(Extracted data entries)
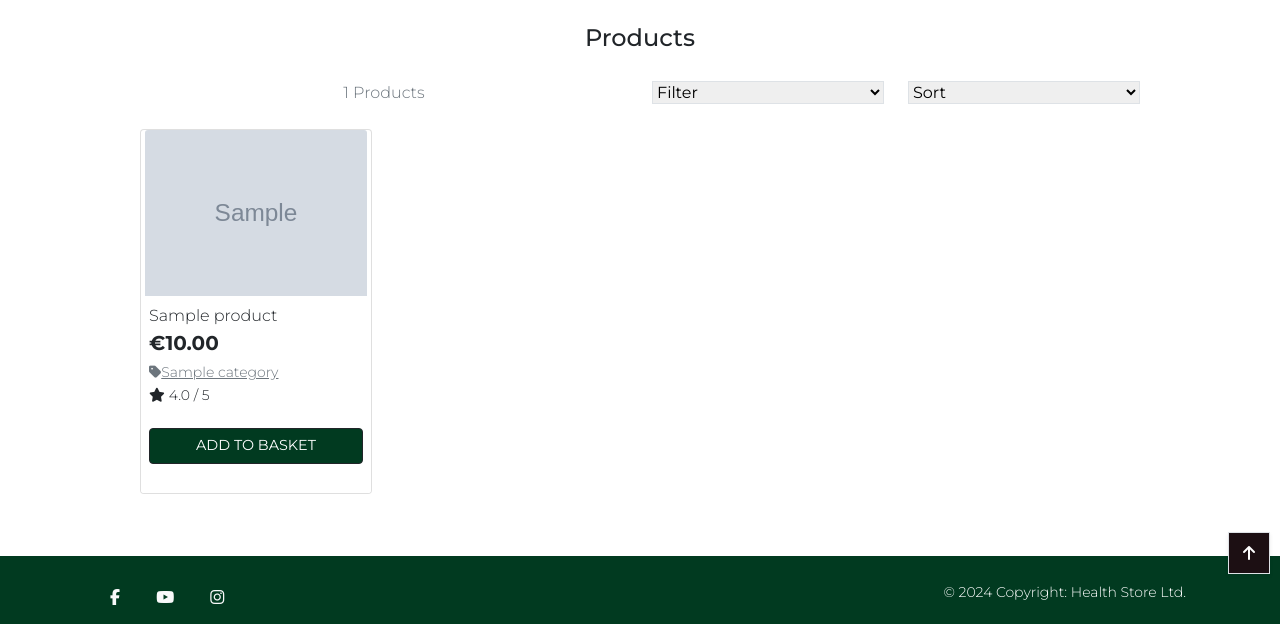
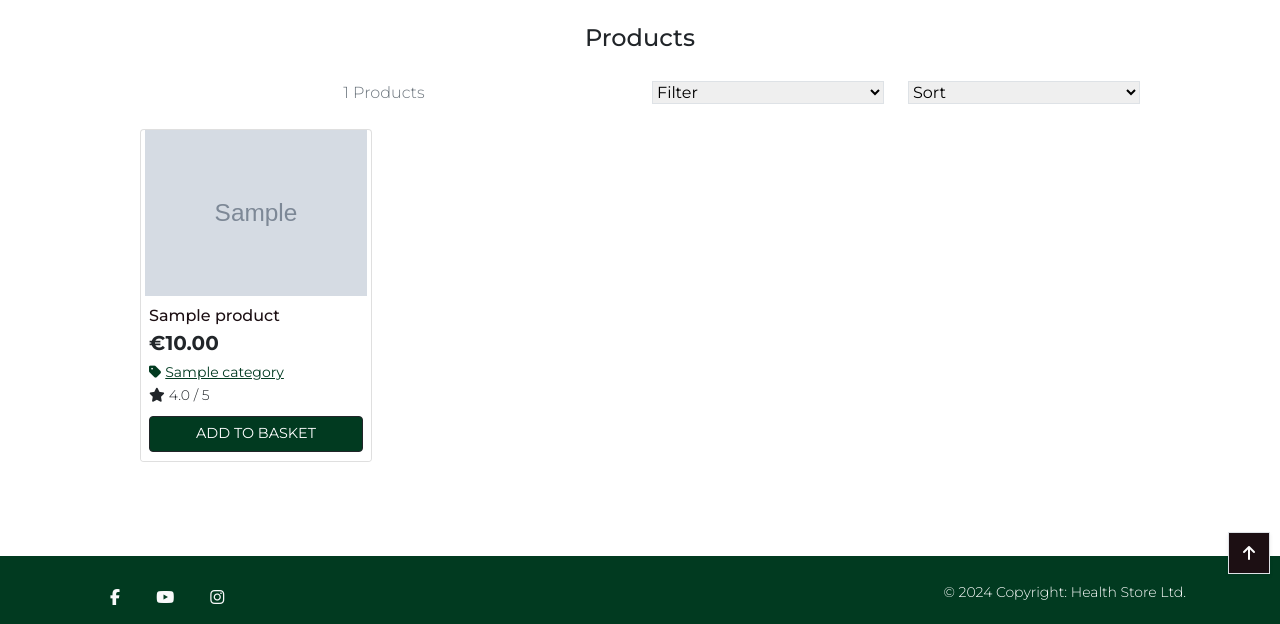
Before and after one commit to Agnieszka-21/health-store, a Django app: page /products/ in a window 1280 px wide. Shown: the part 176-800 px from the top of the page. Run offline with Django 4.2, Linux system fonts and the light colour scheme; tables that the repository leaves empty hold one stand-in row (values such as "Sample post"); grey boxes marked "Sample" are stand-in pictures; some libraries are stand-ins or nearby versions; some web fonts are replaced.

Commit message:
Optimize styling in the Products app

```diff
--- a/products/static/products/css/products.css
+++ b/products/static/products/css/products.css
@@ -3,6 +3,12 @@
 #sort-selector  {
     font-size: .8rem;
 } */
+
+#product-name-link {
+    color: #1C0F13;
+    text-decoration: none;
+    font-weight: 500;
+}
 
 #products-number a,
 .text-link {
--- a/products/templates/products/products.html
+++ b/products/templates/products/products.html
@@ -8,7 +8,6 @@
 
 {% block extra_title %}- Shop all products{% endblock %}
 
-<!-- Block content copied from CI's Boutique Ado and adjusted for this project -->
 {% block content %}
 <div class="container-fluid">
     <div class="row">
@@ -62,37 +61,39 @@
                     <div class="card h-100 border-1">
 
                         {% if request.user.is_authenticated %}
-                        <button class="add-to-wishlist text-end pe-3" style="border:none; background:none;" data-product-item="{{ product.id }}">
-                            <i class="fa-regular fa-heart"></i>
+                        <button class="add-to-wishlist text-end pe-1 pt-1" data-product-item="{{ product.id }}">
+                            <i class="fa-regular fa-heart h5"></i>
                         </button>
                         {% endif %}
 
                         {% for image in product.images.all %}
-                        <div class="px-1">
+                        <div class="px-1 card-img-top h-100">
                             <a href="{% url 'product_detail' product.id %}">
-                                <img class="card-img-top img-fluid" src="{{ image.primary_img.url }}" alt="{{ image.name_primary_img }}">
+                                <img class="img-fluid" src="{{ image.primary_img.url }}" alt="{{ image.name_primary_img }}">
                             </a>
                         </div>
                         {% empty %}
-                        <div>
+                        <div class="px-1 card-img-top h-100">
                             <a href="{% url 'product_detail' product.id %}">
-                                <img class="card-img-top img-fluid" src="{{ MEDIA_URL }}noimage.png" alt="{{ product.name }}">
+                                <img class="img-fluid" src="{{ MEDIA_URL }}noimage.png" alt="{{ product.name }}">
                             </a>
                         </div>
                         {% endfor %}
 
                         <div class="card-body p-2 pb-0">
-                            <p class="mb-0">{{ product.name }}</p>
+                            <p class="mb-0">
+                                <a id="product-name-link" href="{% url 'product_detail' product.id %}">{{ product.name }}</a>
+                            </p>
                         </div>
-                        <div class="card-footer bg-white pt-0 border-0 text-left p-2">
+                        <div class="card-footer bg-white py-0 border-0 text-start p-2">
                             <div class="row">
                                 <div class="col">
                                     <p class="lead mb-0 fw-bold">€{{ product.price }}</p>
 
                                     {% if product.category %}
                                     <p class="small mt-1 mb-0">
-                                        <a class="text-muted" href="{% url 'products' %}?category={{ product.category.name }}">
-                                            <i class="fas fa-tag mr-1"></i>{{ product.category.friendly_name }}
+                                        <a class="text-link fw-normal" href="{% url 'products' %}?category={{ product.category.name }}">
+                                            <i class="fas fa-tag me-1"></i>{{ product.category.friendly_name }}
                                         </a>
                                     </p>
                                     {% endif %}
@@ -122,7 +123,7 @@
                                                 </div>
                                             </div>
                                             <div class="col{% if s %}-12 mt-2{% endif %}">
-                                                <button type="submit" class="btn btn-dark bg-dark-green w-100 rounded-2 text-uppercase my-3">
+                                                <button type="submit" class="btn btn-dark bg-dark-green w-100 rounded-2 text-uppercase my-1">
                                                     Add <span class="d-none d-lg-inline" >to Basket</span>
                                                 </button>
                                             </div>
@@ -142,7 +143,7 @@
         {% include 'products/includes/pagination.html' with query_set=products custom_range=custom_range query=search_query %}
     </div>
 </div>
-<div class="btt-button shadow-sm rounded-0 border border-black">
+<div class="btt-button shadow-sm border border-black">
     <a class="btt-link d-flex h-100">
         <i class="fas fa-arrow-up mx-auto my-auto"></i>
     </a>
```
Also changed, not shown: products/templates/products/product_detail.html (+14 -2 lines), media/face_cream_1_G8wpfP2.jpg (added), media/face_cream_2_8bcz1Xw.jpg (added).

◆ **TASK DESCRIPTION**: Every line with "endif" in it should be copied from the entries.

◆ **RESULT BELOW**:
                         {% endif %}
                                     {% endif %}
                                             <div class="col{% if s %}-12 mt-2{% endif %}">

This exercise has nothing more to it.